**Task description:** If a line in the material below has the word "Enter", copy it.
The data section start
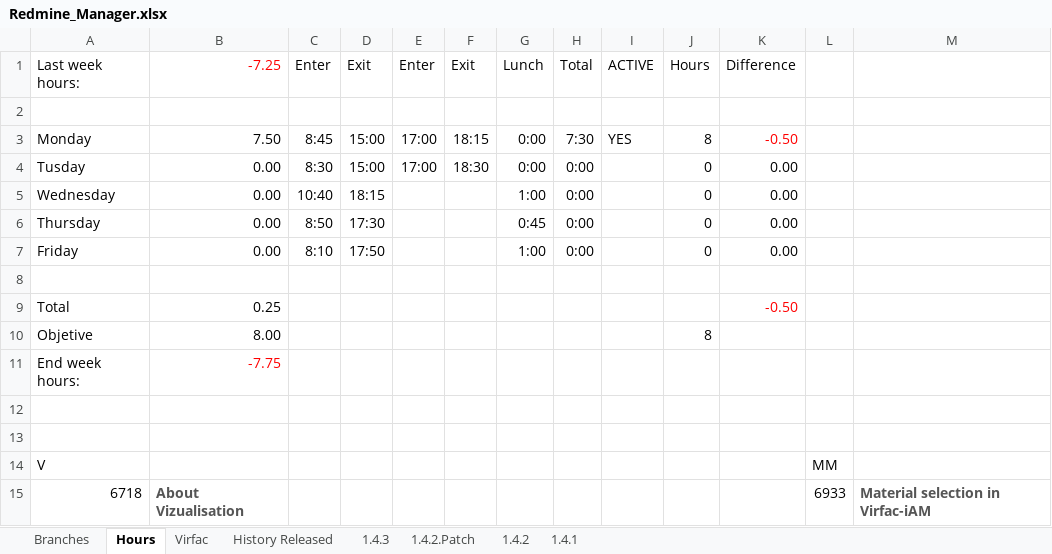
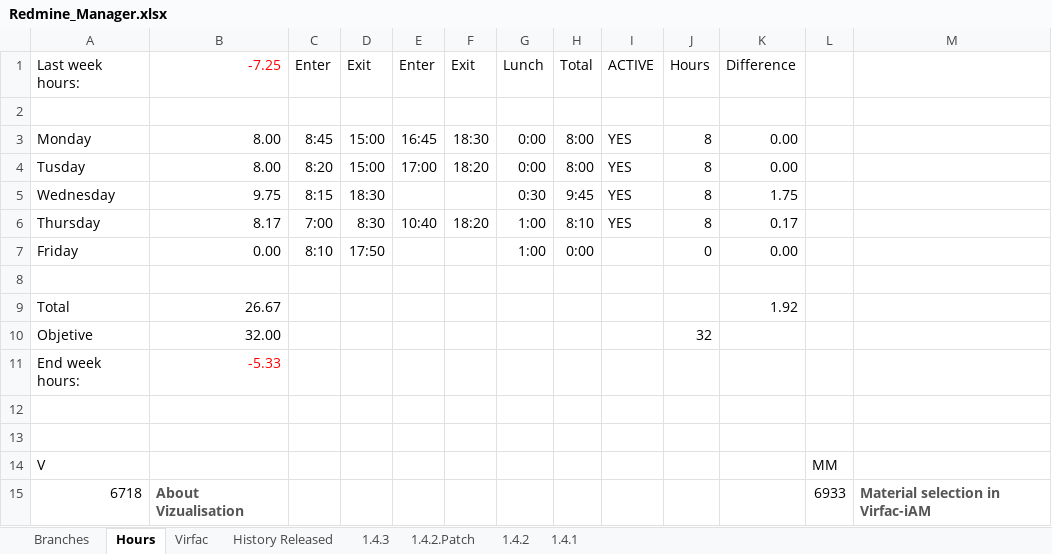
Before and after one commit to mrojassuarez/MRS_Manager, an Excel workbook: Redmine_Manager.xlsx, sheet Hours, drawn as a sheet; only a part is shown; values as stored, in another font and other column widths than the file's, no borders; the diff covers the shown part only; the diff names each change by its address in the sheet, - before the commit and + after, or states it on an @@ line.

```diff
--- a/Redmine_Manager.xlsx (sheet Hours)
+++ b/Redmine_Manager.xlsx (sheet Hours)
-B3 (-7.25): 7.50
+B3 (-7.25): 8.00
-E3 (Enter): 17:00
+E3 (Enter): 16:45
-F3 (Exit): 18:15
+F3 (Exit): 18:30
-H3 (Total): 7:30
+H3 (Total): 8:00
-K3 (Difference): -0.50
+K3 (Difference): 0.00
-K3 text colour: #FF0000
+K3 text colour: black
-B4 (-7.25): 0.00
+B4 (-7.25): 8.00
-C4 (Enter): 8:30
+C4 (Enter): 8:20
-F4 (Exit): 18:30
+F4 (Exit): 18:20
-H4 (Total): 0:00
+H4 (Total): 8:00
-I4:I6 (ACTIVE): (empty)
+I4:I6 (ACTIVE): YES
-J4:J6 (Hours): 0
+J4:J6 (Hours): 8
-B5 (-7.25): 0.00
+B5 (-7.25): 9.75
-C5 (Enter): 10:40
+C5 (Enter): 8:15
-D5 (Exit): 18:15
+D5 (Exit): 18:30
-G5 (Lunch): 1:00
+G5 (Lunch): 0:30
-H5 (Total): 0:00
+H5 (Total): 9:45
-K5 (Difference): 0.00
+K5 (Difference): 1.75
-B6 (-7.25): 0.00
+B6 (-7.25): 8.17
-C6 (Enter): 8:50
+C6 (Enter): 7:00
-D6 (Exit): 17:30
+D6 (Exit): 8:30
-E6 (Enter): (empty)
+E6 (Enter): 10:40
-F6 (Exit): (empty)
+F6 (Exit): 18:20
-G6 (Lunch): 0:45
+G6 (Lunch): 1:00
-H6 (Total): 0:00
+H6 (Total): 8:10
-K6 (Difference): 0.00
+K6 (Difference): 0.17
-B9 (-7.25): 0.25
+B9 (-7.25): 26.67
-K9 (Difference): -0.50
+K9 (Difference): 1.92
-K9 text colour: #FF0000
+K9 text colour: black
-B10 (-7.25): 8.00
+B10 (-7.25): 32.00
-J10 (Hours): 8
+J10 (Hours): 32
-B11 (-7.25): -7.75
+B11 (-7.25): -5.33
```
Also changed, not shown: 10 added rows elsewhere in this sheet, 2019/2019.xlsx, 1 other file.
The data section end
**Your solution:**
-E3 (Enter): 17:00
+E3 (Enter): 16:45
-C4 (Enter): 8:30
+C4 (Enter): 8:20
-C5 (Enter): 10:40
+C5 (Enter): 8:15
-C6 (Enter): 8:50
+C6 (Enter): 7:00
-E6 (Enter): (empty)
+E6 (Enter): 10:40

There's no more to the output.